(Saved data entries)
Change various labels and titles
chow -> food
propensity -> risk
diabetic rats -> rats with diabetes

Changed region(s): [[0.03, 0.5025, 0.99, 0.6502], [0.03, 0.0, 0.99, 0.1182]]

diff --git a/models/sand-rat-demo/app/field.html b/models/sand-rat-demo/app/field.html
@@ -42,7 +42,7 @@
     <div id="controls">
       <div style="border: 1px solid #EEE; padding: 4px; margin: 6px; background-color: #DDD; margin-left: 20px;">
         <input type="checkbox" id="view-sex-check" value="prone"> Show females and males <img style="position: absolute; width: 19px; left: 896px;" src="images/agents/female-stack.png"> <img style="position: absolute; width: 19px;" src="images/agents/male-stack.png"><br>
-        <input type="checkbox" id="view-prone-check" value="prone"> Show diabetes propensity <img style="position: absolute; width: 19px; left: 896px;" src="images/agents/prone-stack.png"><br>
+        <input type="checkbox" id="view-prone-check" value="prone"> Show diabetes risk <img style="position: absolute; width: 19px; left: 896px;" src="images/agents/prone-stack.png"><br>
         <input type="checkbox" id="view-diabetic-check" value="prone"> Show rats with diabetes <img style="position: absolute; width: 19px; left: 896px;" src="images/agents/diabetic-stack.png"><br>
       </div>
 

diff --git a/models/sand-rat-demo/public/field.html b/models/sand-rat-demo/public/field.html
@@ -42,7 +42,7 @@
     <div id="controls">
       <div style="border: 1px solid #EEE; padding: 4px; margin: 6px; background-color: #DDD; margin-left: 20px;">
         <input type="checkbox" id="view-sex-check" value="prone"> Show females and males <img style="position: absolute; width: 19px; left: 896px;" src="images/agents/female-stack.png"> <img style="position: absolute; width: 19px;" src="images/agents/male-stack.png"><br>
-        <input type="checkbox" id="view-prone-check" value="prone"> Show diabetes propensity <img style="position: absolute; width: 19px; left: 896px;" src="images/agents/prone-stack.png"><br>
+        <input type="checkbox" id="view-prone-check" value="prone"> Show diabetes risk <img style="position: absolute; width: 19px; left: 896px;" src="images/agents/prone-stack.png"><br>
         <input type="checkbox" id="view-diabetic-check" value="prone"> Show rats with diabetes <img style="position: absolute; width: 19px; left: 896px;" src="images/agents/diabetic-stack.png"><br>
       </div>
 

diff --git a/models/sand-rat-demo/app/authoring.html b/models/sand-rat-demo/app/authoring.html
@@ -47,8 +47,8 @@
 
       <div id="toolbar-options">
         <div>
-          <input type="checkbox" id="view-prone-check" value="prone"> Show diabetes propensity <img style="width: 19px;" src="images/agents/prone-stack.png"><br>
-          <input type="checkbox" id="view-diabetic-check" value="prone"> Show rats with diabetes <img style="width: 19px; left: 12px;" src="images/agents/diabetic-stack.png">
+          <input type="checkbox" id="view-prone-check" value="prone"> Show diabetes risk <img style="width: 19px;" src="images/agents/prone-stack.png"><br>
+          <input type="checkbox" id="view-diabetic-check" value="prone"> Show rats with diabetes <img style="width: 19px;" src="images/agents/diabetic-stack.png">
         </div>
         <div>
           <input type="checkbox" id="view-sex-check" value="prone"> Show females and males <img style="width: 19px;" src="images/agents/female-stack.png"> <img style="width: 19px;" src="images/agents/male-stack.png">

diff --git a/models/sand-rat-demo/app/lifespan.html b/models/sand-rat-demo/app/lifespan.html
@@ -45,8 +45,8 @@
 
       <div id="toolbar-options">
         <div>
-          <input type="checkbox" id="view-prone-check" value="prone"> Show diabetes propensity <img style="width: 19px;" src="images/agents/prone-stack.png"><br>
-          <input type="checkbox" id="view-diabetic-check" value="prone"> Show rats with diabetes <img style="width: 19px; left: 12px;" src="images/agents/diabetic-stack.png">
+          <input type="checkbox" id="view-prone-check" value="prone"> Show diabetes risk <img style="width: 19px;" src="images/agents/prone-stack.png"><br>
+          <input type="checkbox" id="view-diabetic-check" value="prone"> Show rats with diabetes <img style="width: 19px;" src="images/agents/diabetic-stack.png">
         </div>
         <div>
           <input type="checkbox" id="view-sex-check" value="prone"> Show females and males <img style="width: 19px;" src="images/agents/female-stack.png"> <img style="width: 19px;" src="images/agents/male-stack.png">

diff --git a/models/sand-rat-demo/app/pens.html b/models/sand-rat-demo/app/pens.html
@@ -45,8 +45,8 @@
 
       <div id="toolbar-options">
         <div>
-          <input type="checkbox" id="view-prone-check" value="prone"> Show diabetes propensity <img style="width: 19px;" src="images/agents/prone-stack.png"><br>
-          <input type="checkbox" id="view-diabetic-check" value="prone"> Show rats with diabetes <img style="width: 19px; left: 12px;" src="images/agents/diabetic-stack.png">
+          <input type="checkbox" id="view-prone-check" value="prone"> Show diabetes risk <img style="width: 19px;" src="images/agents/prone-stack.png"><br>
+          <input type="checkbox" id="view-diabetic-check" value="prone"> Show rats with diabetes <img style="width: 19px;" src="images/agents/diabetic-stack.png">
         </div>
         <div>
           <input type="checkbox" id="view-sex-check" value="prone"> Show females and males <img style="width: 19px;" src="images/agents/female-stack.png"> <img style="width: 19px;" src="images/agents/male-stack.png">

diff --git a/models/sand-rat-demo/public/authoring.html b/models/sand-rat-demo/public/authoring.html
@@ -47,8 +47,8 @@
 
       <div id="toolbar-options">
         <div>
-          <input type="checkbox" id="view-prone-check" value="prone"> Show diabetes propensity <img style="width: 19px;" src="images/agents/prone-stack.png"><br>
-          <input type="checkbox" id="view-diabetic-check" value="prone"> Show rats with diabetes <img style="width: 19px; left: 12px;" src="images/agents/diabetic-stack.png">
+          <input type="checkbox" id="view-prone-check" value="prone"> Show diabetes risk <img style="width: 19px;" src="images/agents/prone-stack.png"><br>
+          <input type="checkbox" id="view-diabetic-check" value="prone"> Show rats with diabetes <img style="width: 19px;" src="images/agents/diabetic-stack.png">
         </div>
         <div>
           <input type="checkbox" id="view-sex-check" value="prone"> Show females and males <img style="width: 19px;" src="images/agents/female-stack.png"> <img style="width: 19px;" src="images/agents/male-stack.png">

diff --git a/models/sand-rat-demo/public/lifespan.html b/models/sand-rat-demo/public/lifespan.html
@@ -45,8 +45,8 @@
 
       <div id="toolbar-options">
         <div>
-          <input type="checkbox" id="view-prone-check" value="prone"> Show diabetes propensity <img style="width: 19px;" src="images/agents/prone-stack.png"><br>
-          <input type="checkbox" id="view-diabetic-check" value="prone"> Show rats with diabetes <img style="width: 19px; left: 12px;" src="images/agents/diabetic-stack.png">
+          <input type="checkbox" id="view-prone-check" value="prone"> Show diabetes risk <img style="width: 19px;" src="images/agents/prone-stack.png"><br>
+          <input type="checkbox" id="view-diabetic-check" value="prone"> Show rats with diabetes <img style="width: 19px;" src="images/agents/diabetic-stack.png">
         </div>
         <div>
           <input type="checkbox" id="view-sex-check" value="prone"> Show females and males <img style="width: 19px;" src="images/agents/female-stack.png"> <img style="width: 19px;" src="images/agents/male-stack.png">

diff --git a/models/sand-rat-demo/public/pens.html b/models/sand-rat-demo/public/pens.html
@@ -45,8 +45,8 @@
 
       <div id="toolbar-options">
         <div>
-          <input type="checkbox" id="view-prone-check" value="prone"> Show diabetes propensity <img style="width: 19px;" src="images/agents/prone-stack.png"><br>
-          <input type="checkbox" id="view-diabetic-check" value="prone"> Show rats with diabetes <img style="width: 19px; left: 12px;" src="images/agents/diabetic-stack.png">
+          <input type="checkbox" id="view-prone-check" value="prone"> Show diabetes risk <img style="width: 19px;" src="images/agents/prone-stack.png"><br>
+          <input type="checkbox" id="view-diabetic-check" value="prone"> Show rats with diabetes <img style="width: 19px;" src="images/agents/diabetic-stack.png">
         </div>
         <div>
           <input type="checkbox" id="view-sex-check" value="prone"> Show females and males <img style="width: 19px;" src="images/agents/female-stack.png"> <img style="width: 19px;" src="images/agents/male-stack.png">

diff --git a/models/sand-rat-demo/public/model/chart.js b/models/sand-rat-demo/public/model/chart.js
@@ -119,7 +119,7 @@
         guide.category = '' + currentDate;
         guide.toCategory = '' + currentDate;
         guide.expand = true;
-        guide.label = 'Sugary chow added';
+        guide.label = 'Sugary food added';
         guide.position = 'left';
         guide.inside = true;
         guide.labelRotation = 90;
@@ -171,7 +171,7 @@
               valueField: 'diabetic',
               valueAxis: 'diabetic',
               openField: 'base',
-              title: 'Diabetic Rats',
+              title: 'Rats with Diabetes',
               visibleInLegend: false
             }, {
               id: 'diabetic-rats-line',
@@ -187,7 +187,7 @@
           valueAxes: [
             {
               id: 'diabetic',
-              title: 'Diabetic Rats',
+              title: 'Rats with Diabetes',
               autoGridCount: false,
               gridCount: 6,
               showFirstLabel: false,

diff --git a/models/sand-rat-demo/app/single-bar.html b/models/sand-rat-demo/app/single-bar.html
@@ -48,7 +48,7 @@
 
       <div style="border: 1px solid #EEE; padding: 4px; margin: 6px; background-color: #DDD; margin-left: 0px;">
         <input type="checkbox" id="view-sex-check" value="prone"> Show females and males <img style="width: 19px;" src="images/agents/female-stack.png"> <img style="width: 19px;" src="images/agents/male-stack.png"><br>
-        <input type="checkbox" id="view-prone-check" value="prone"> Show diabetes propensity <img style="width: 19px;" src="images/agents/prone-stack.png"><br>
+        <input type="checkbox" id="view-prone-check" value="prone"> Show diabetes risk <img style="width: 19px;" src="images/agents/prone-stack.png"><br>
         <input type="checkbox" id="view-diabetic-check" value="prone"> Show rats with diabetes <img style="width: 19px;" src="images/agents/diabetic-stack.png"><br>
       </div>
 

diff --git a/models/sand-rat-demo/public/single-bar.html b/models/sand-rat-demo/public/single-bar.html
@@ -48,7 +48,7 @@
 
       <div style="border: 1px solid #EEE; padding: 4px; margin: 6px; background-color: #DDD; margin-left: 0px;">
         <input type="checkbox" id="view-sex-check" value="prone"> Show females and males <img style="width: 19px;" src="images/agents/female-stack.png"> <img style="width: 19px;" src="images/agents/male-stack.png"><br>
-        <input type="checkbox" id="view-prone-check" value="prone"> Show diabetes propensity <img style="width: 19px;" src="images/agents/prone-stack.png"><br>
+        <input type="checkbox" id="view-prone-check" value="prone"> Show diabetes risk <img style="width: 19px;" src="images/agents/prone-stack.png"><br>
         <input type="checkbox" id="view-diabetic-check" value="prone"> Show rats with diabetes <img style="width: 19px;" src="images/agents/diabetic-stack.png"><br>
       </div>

Work task: Some lines in the data above hold the string "false". Find and copy each of them.

Written response:
               visibleInLegend: false
               autoGridCount: false,
               showFirstLabel: false,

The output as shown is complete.